- On the course outline, you must inform students that Turnitin will be used in your course. You should also identify alternatives to Turnitin for students. Alternatives could be one of:
- an annotated bibliography
- a draft bibliography identifying an documenting all sources and submitted on a specified date before the due date for the assignment
- a scaffolded assignment where the student submits an outline of the paper in advance and then at least one draft of the paper with their list of resources before the submission of the final paper with a bibliography
- a review of available research data on the subject
- an oral presentation of the topic to demonstrate personal knowledge
- options the instructor and student have agreed upon
- Organize a trial submission to the Turnitin assignment in Brightspace so that students have an opportunity to practice accessing and submitting to the Assignment tool well in advance of the assignment due date.
- Include in assignment instructions reminders to students not to include any personal information on their submissions to Turnitin
- Provide a rationale for the use of the tool in both the course outline and the assignment instructions.
- Make students aware of the citation conventions that exist in your discipline (Sutherland-Smith & Carr, 2005). Your subject librarian can help you incorporate resources which will help students learn to use citations appropriately.
- Discuss the concept of original thought with your students, remembering that scholarly papers are built on the scholarship of others. If you are asking students to be highly original, then you may have higher incidents of plagiarism because students may be reluctant to cite their sources properly (Johnson & Clerehan, 2005).
- In the Waterloo pilot study, faculty reported that Turnitin may not be helpful for the review of tables of numbers because it focuses on text.
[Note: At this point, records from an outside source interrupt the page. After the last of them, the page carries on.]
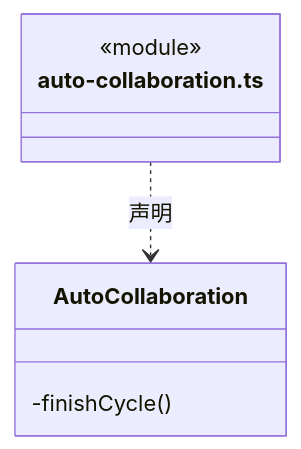
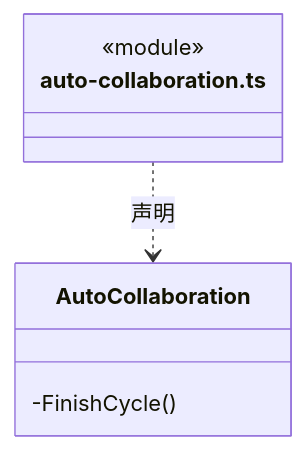
Before and after one commit to nan023062/cbim: the fourth of 15 diagrams in src/logic/dispatch/runtime/ARCHITECTURE.md, drawn with Mermaid. The commit also changed other lines of this file and 1035 other files, not shown here.

````diff
--- a/src/logic/dispatch/runtime/ARCHITECTURE.md
+++ b/src/logic/dispatch/runtime/ARCHITECTURE.md
@@ -165,10 +165,10 @@
 ```mermaid
 classDiagram
 class N_src_logic_dispatch_runtime_auto_collaboration_ts["auto-collaboration.ts"] {
   <<module>>
 }
 class N_src_logic_dispatch_runtime_auto_collaboration_ts_AutoCollaboration["AutoCollaboration"] {
-  -finishCycle()
+  -FinishCycle()
 }
 N_src_logic_dispatch_runtime_auto_collaboration_ts ..> N_src_logic_dispatch_runtime_auto_collaboration_ts_AutoCollaboration : 声明
 ```
````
Turnitin will not flag any numbers in a document.
- Using Turnitin may result in more time required to mark assignments, and you may want to factor the reading of the Turnitin report into the time allowed for marking by you or your teaching assistants (Sutherland-Smith & Carr, 2005; Waterloo Turnitin School of Accounting and Finance Pilot Results, 2008).
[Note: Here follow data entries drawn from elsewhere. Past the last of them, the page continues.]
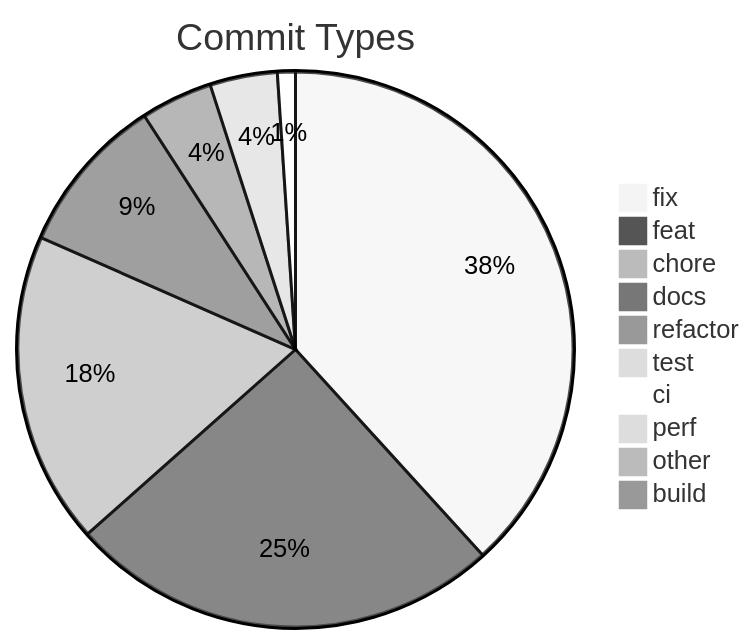
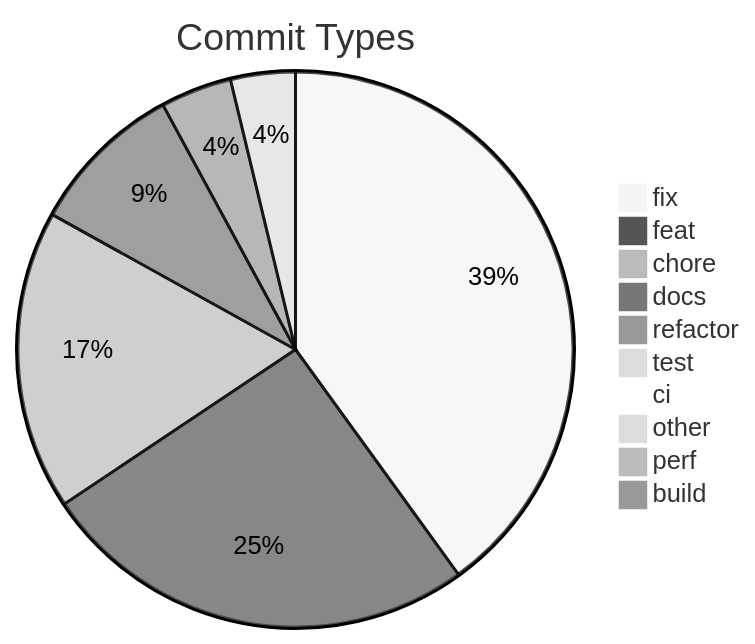
Before and after one commit to svenroth-ai/shipwright-webui: the diagram in .shipwright/compliance/change-history.md, drawn with Mermaid (neutral theme). The commit also changed other lines of this file and 95 other files, not shown here.

````diff
--- a/.shipwright/compliance/change-history.md
+++ b/.shipwright/compliance/change-history.md
@@ -10,13 +10,13 @@
 ```mermaid
 pie title Commit Types
-    "fix" : 293
-    "feat" : 193
+    "fix" : 319
+    "feat" : 204
     "chore" : 139
-    "docs" : 71
-    "refactor" : 32
+    "docs" : 72
+    "refactor" : 33
     "test" : 30
     "ci" : 8
+    "other" : 6
     "perf" : 5
-    "other" : 4
     "build" : 1
 ```
````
- Expect that students will appeal the plagiarism charges and be prepared to go through the appeal process.
Turnitin Frequently Asked Questions (FAQs)
University of Waterloo’s Centre for Teaching Excellence (CTE) tip sheet Encouraging Academic Integrity in Your Course
- Emerson, L., Rees, M. & MacKay, B. (2005). Scaffolding academic integrity: Creating a learning context for teaching referencing skills. Journal of University Teaching and Learning Practice. 2 (3a) 12–24.
- Goddard, R. & Rudzki, R. (2005). Using an electronic text-matching tool (Turnitin) to detect plagiarism in a New Zealand university. Journal of University Teaching and Learning Practice. 2(3a) 58–63.
- Johnson, A. & Clerehan, R. (2005). A rheme of one’s own: How ‘original’ do we expect students to be? Journal of University Teaching and Learning Practice. 2 (3a) 37–47.
- Ledwith, A. & Risquez, A. (2008). Using anti-plagiarism software to promote academic honesty in the context of peer reviewed assignments. Studies in Higher Education 33 (4) 371–384.
- Sutherland-Smith, W. & Carr, R. (2005). Turnitin.com: Teachers’ perspectives of anti-plagiarism software in raising issues of educational integrity. Journal of University Teaching and Learning Practice. 2 (3b) 94–101.
- University of Waterloo Turnitin Pilot Results (2008) unpublished.
- Whittle, S.R. & Murdoch-Eaton, D.G. (2008). Learning about plagiarism using Turnitin detection software. Med Educ. 42(5) 528–528.
This work is a derivative of Using Turnitin in your courses, by the Centre for Teaching Excellence, University of Waterloo used under CC BY-NC